INSTRUCTIONS TO FOLLOW
All pictures are to be dropped, and the remaining data set down exactly.

MATERIAL FOR THIS TASK

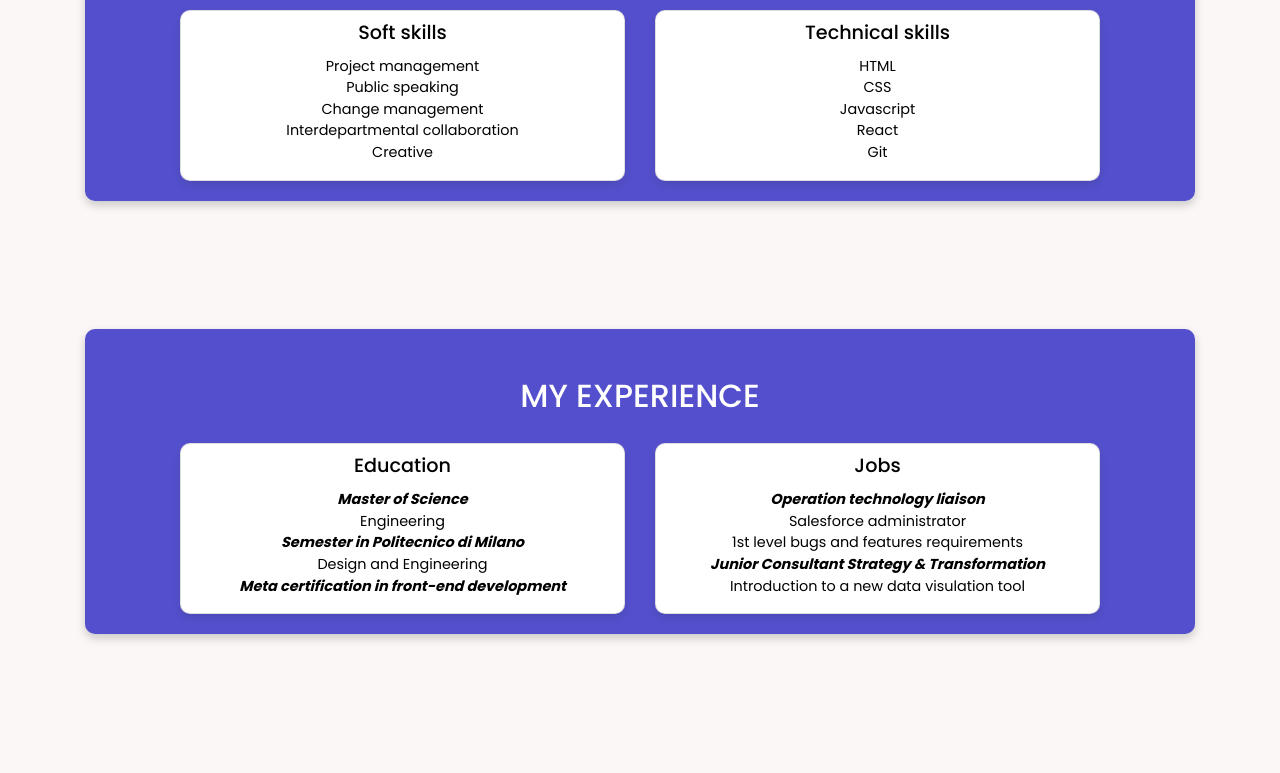
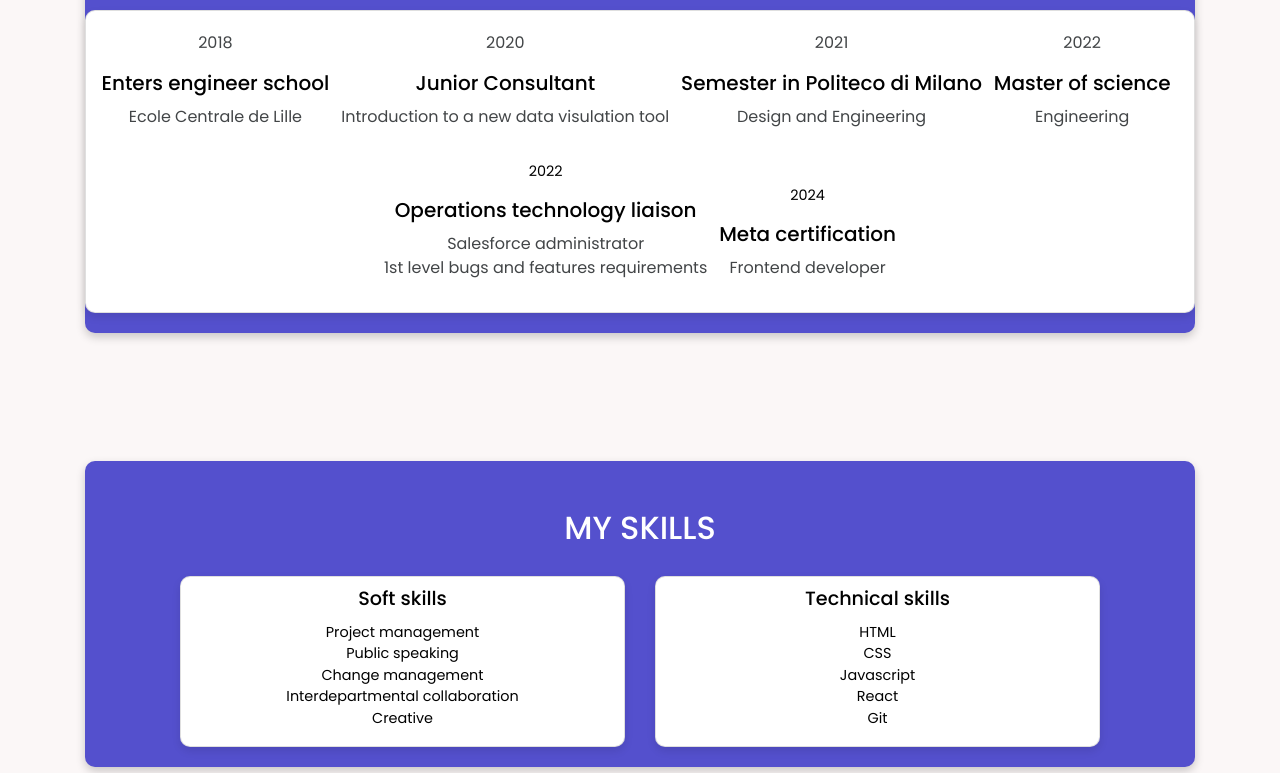
Before and after one commit to flaviebou/myWebsite, a plain HTML site: page index.html in a window 1280 px wide. Shown: the part 651-1424 px from the top of the page. Drawn offline with nearby package versions, Linux system fonts and the light colour scheme.

Commit message:
Update index.html

```diff
--- a/index.html
+++ b/index.html
@@ -35,6 +35,100 @@
                 </div>
             </div>
             <section class="my-section text-center">
+                <h2 class="section-heading">MY EXPERIENCE</h2>
+                <div class="row">
+                    <div class="col-lg-12">
+                        <div class="card">
+                            <div class="card-body">
+                                <div class="hori-timeline" dir="ltr">
+                                    <ul class="list-inline events">
+                                        <li class="list-inline-item event-list" id="item1">
+                                            <div class="px-6">
+                                                <p class="timeline-text">
+                                                    2018
+                                                </p>
+                                                <h5 class="timeline-title">
+                                                    Enters engineer school
+                                                </h5>
+                                                <p class="timeline-text">
+                                                    Ecole Centrale de Lille
+                                                </p>
+                                            </div>
+                                        </li>
+                                        <li class="list-inline-item event-list"id="item2">
+                                            <div class="px-6">
+                                                <p class="timeline-text">
+                                                    2020
+                                                </p>
+                                                <h5 class="timeline-title">
+                                                    Junior Consultant
+                                                </h5>
+                                                <p class="timeline-text">
+                                                    Introduction to a new data visulation tool
+                                                </p>
+                                            </div>
+                                        </li>
+                                        <li class="list-inline-item event-list" id="item3">
+                                            <div class="px-6">
+                                                <p class="timeline-text">
+                                                    2021
+                                                </p>
+                                                <h5 class="timeline-title">
+                                                    Semester in Politeco di Milano
+                                                </h5>
+                                                <p class="timeline-text">
+                                                    Design and Engineering
+                                                </p>
+                                            </div>
+                                        </li>
+                                        <li class="list-inline-item event-list" id="item4">
+                                            <div class="px-6">
+                                                <p class="timeline-text">
+                                                    2022
+                                                </p>
+                                                <h5 class="timeline-title">
+                                                    Master of science
+                                                </h5>
+                                                <p class="timeline-text">
+                                                    Engineering
+                                                </p>
+                                            </div>
+                                        </li>
+                                        <li class="list-inline-item event-list" id="item5">
+                                            <div class="px-6">
+                                                <p class="timeline-text"></p>
+                                                    2022
+                                                </p>
+                                                <h5 class="timeline-title">
+                                                    Operations technology liaison
+                                                </h5>
+                                                <p class="timeline-text">
+                                                    Salesforce administrator<br>
+                                                    1st level bugs and features requirements
+                                                </p>
+                                            </div>
+                                        </li>
+                                        <li class="list-inline-item event-list" id="item6">
+                                            <div class="px-6">
+                                                <p class="timeline-text"></p>
+                                                    2024
+                                                </p>
+                                                <h5 class="timeline-title">
+                                                    Meta certification
+                                                </h5>
+                                                <p class="timeline-text">
+                                                    Frontend developer
+                                                </p>
+                                            </div>
+                                        </li>
+                                    </ul>
+                                </div>
+                            </div>
+                        </div>
+                    </div>
+                </div>
+            </section>
+            <section class="my-section text-center">
                 <h2 class="section-heading">MY SKILLS</h2>
                 <div class="row justify-content-center">
                     <div class="col-5">
@@ -67,39 +161,6 @@
                     </div>
                 </div>
             </section>
-            <section class="my-section text-center">
-                <h2 class="section-heading">MY EXPERIENCE</h2>
-                <div class="row justify-content-center">
-                    <div class="col-5">
-                        <div class="card">
-                            <div class="card-body">
-                                <h3 class="card-title"> Education </h3>
-                                <ul class="custom-list text-center">
-                                    <li><i><b>Master of Science</b></i></li>
-                                    <li>Engineering</li>
-                                    <li><i><b>Semester in Politecnico di Milano</b></i></li>
-                                    <li> Design and Engineering</li>
-                                    <li><i><b>Meta certification in front-end development</b></i></li>
-                                </ul>
-                            </div>
-                        </div>
-                    </div>
-                    <div class="col-5">
-                        <div class="card">
-                            <div class="card-body">
-                                <h3 class="card-title"> Jobs </h3>
-                                <ul class="custom-list text-center">
-                                    <li><i><b> Operation technology liaison</b></i></li>
-                                    <li>Salesforce administrator</li>
-                                    <li>1st level bugs and features requirements</li>
-                                    <li><i><b>Junior Consultant Strategy & Transformation</b></i></li>
-                                    <li>Introduction to a new data visulation tool</li>
-                                </ul>
-                            </div>
-                        </div>
-                    </div>
-                </div>
-            </section>
             </main>
             <footer>
             <div class="row" id="links">
@@ -107,6 +168,7 @@
                 <a  id="Linkedin" href="https://www.linkedin.com/in/flavie-bouteille-b45b8b170/"> My Linkedin </a>
                 <a id="github" href="https://github.com/flaviebou"> My Github </a>
             </div>
+
             </footer>
         </div>
     </body>
```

SOLUTION FOR THIS PROBLEM
Before and after one commit to flaviebou/myWebsite, a plain HTML site: page index.html in a window 1280 px wide. Shown: the part 651-1424 px from the top of the page. Drawn offline with nearby package versions, Linux system fonts and the light colour scheme.

Commit message:
Update index.html

```diff
--- a/index.html
+++ b/index.html
@@ -35,6 +35,100 @@
                 </div>
             </div>
             <section class="my-section text-center">
+                <h2 class="section-heading">MY EXPERIENCE</h2>
+                <div class="row">
+                    <div class="col-lg-12">
+                        <div class="card">
+                            <div class="card-body">
+                                <div class="hori-timeline" dir="ltr">
+                                    <ul class="list-inline events">
+                                        <li class="list-inline-item event-list" id="item1">
+                                            <div class="px-6">
+                                                <p class="timeline-text">
+                                                    2018
+                                                </p>
+                                                <h5 class="timeline-title">
+                                                    Enters engineer school
+                                                </h5>
+                                                <p class="timeline-text">
+                                                    Ecole Centrale de Lille
+                                                </p>
+                                            </div>
+                                        </li>
+                                        <li class="list-inline-item event-list"id="item2">
+                                            <div class="px-6">
+                                                <p class="timeline-text">
+                                                    2020
+                                                </p>
+                                                <h5 class="timeline-title">
+                                                    Junior Consultant
+                                                </h5>
+                                                <p class="timeline-text">
+                                                    Introduction to a new data visulation tool
+                                                </p>
+                                            </div>
+                                        </li>
+                                        <li class="list-inline-item event-list" id="item3">
+                                            <div class="px-6">
+                                                <p class="timeline-text">
+                                                    2021
+                                                </p>
+                                                <h5 class="timeline-title">
+                                                    Semester in Politeco di Milano
+                                                </h5>
+                                                <p class="timeline-text">
+                                                    Design and Engineering
+                                                </p>
+                                            </div>
+                                        </li>
+                                        <li class="list-inline-item event-list" id="item4">
+                                            <div class="px-6">
+                                                <p class="timeline-text">
+                                                    2022
+                                                </p>
+                                                <h5 class="timeline-title">
+                                                    Master of science
+                                                </h5>
+                                                <p class="timeline-text">
+                                                    Engineering
+                                                </p>
+                                            </div>
+                                        </li>
+                                        <li class="list-inline-item event-list" id="item5">
+                                            <div class="px-6">
+                                                <p class="timeline-text"></p>
+                                                    2022
+                                                </p>
+                                                <h5 class="timeline-title">
+                                                    Operations technology liaison
+                                                </h5>
+                                                <p class="timeline-text">
+                                                    Salesforce administrator<br>
+                                                    1st level bugs and features requirements
+                                                </p>
+                                            </div>
+                                        </li>
+                                        <li class="list-inline-item event-list" id="item6">
+                                            <div class="px-6">
+                                                <p class="timeline-text"></p>
+                                                    2024
+                                                </p>
+                                                <h5 class="timeline-title">
+                                                    Meta certification
+                                                </h5>
+                                                <p class="timeline-text">
+                                                    Frontend developer
+                                                </p>
+                                            </div>
+                                        </li>
+                                    </ul>
+                                </div>
+                            </div>
+                        </div>
+                    </div>
+                </div>
+            </section>
+            <section class="my-section text-center">
                 <h2 class="section-heading">MY SKILLS</h2>
                 <div class="row justify-content-center">
                     <div class="col-5">
@@ -67,39 +161,6 @@
                     </div>
                 </div>
             </section>
-            <section class="my-section text-center">
-                <h2 class="section-heading">MY EXPERIENCE</h2>
-                <div class="row justify-content-center">
-                    <div class="col-5">
-                        <div class="card">
-                            <div class="card-body">
-                                <h3 class="card-title"> Education </h3>
-                                <ul class="custom-list text-center">
-                                    <li><i><b>Master of Science</b></i></li>
-                                    <li>Engineering</li>
-                                    <li><i><b>Semester in Politecnico di Milano</b></i></li>
-                                    <li> Design and Engineering</li>
-                                    <li><i><b>Meta certification in front-end development</b></i></li>
-                                </ul>
-                            </div>
-                        </div>
-                    </div>
-                    <div class="col-5">
-                        <div class="card">
-                            <div class="card-body">
-                                <h3 class="card-title"> Jobs </h3>
-                                <ul class="custom-list text-center">
-                                    <li><i><b> Operation technology liaison</b></i></li>
-                                    <li>Salesforce administrator</li>
-                                    <li>1st level bugs and features requirements</li>
-                                    <li><i><b>Junior Consultant Strategy & Transformation</b></i></li>
-                                    <li>Introduction to a new data visulation tool</li>
-                                </ul>
-                            </div>
-                        </div>
-                    </div>
-                </div>
-            </section>
             </main>
             <footer>
             <div class="row" id="links">
@@ -107,6 +168,7 @@
                 <a  id="Linkedin" href="https://www.linkedin.com/in/flavie-bouteille-b45b8b170/"> My Linkedin </a>
                 <a id="github" href="https://github.com/flaviebou"> My Github </a>
             </div>
+
             </footer>
         </div>
     </body>
```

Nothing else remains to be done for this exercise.